Instructions to follow
With pictures removed, the data below should be returned exactly.

Content revision data
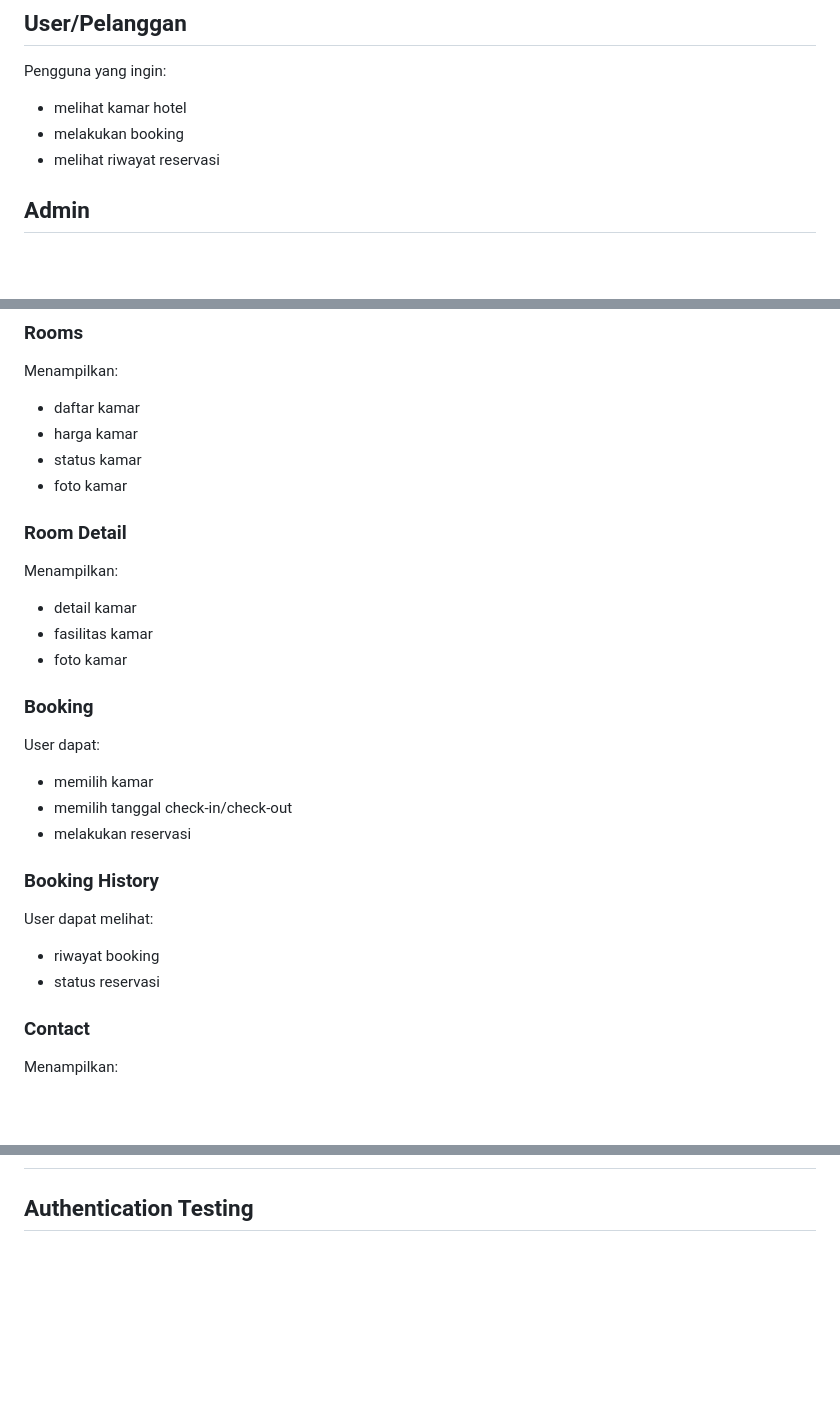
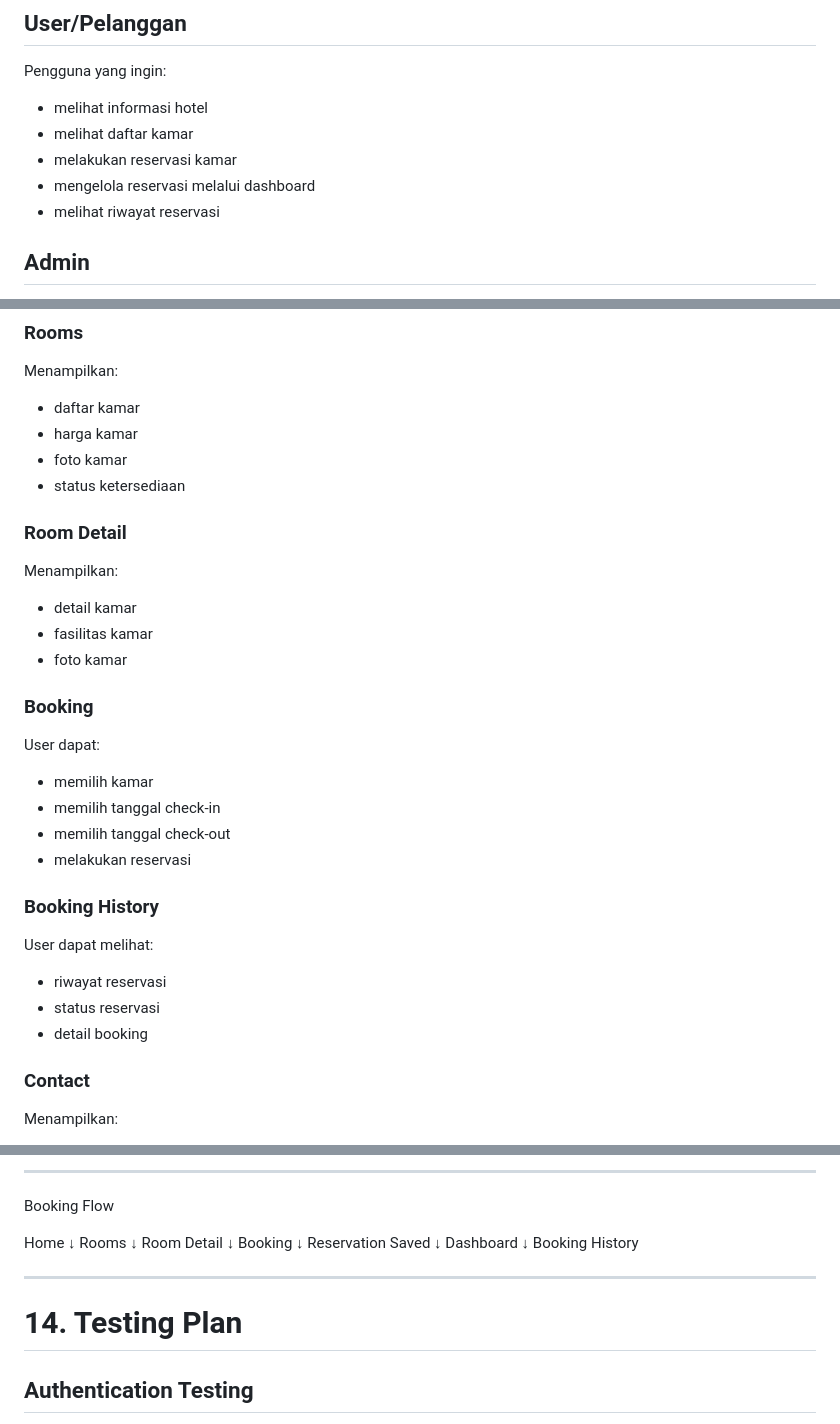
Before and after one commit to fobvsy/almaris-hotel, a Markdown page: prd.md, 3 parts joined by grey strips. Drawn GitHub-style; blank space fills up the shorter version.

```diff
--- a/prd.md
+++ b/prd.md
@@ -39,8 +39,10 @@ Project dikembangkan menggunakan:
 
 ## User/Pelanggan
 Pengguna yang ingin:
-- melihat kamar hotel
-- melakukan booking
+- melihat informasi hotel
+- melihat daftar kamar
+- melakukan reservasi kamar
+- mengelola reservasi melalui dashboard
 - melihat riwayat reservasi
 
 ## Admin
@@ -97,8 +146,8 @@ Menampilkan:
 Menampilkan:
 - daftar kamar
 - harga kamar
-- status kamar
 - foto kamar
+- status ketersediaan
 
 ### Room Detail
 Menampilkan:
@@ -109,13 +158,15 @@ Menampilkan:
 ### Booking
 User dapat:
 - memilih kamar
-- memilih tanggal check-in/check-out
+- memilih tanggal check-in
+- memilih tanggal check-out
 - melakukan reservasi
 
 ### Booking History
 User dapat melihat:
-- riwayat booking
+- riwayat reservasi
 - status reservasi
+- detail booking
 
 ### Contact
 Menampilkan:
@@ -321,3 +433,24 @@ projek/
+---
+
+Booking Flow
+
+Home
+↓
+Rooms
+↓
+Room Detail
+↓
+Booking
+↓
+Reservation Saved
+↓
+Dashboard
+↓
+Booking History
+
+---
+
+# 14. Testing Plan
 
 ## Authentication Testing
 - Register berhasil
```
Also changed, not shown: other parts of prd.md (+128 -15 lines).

Answer box
Before and after one commit to fobvsy/almaris-hotel, a Markdown page: prd.md, 3 parts joined by grey strips. Drawn GitHub-style; blank space fills up the shorter version.

```diff
--- a/prd.md
+++ b/prd.md
@@ -39,8 +39,10 @@ Project dikembangkan menggunakan:
 
 ## User/Pelanggan
 Pengguna yang ingin:
-- melihat kamar hotel
-- melakukan booking
+- melihat informasi hotel
+- melihat daftar kamar
+- melakukan reservasi kamar
+- mengelola reservasi melalui dashboard
 - melihat riwayat reservasi
 
 ## Admin
@@ -97,8 +146,8 @@ Menampilkan:
 Menampilkan:
 - daftar kamar
 - harga kamar
-- status kamar
 - foto kamar
+- status ketersediaan
 
 ### Room Detail
 Menampilkan:
@@ -109,13 +158,15 @@ Menampilkan:
 ### Booking
 User dapat:
 - memilih kamar
-- memilih tanggal check-in/check-out
+- memilih tanggal check-in
+- memilih tanggal check-out
 - melakukan reservasi
 
 ### Booking History
 User dapat melihat:
-- riwayat booking
+- riwayat reservasi
 - status reservasi
+- detail booking
 
 ### Contact
 Menampilkan:
@@ -321,3 +433,24 @@ projek/
+---
+
+Booking Flow
+
+Home
+↓
+Rooms
+↓
+Room Detail
+↓
+Booking
+↓
+Reservation Saved
+↓
+Dashboard
+↓
+Booking History
+
+---
+
+# 14. Testing Plan
 
 ## Authentication Testing
 - Register berhasil
```
Also changed, not shown: other parts of prd.md (+128 -15 lines).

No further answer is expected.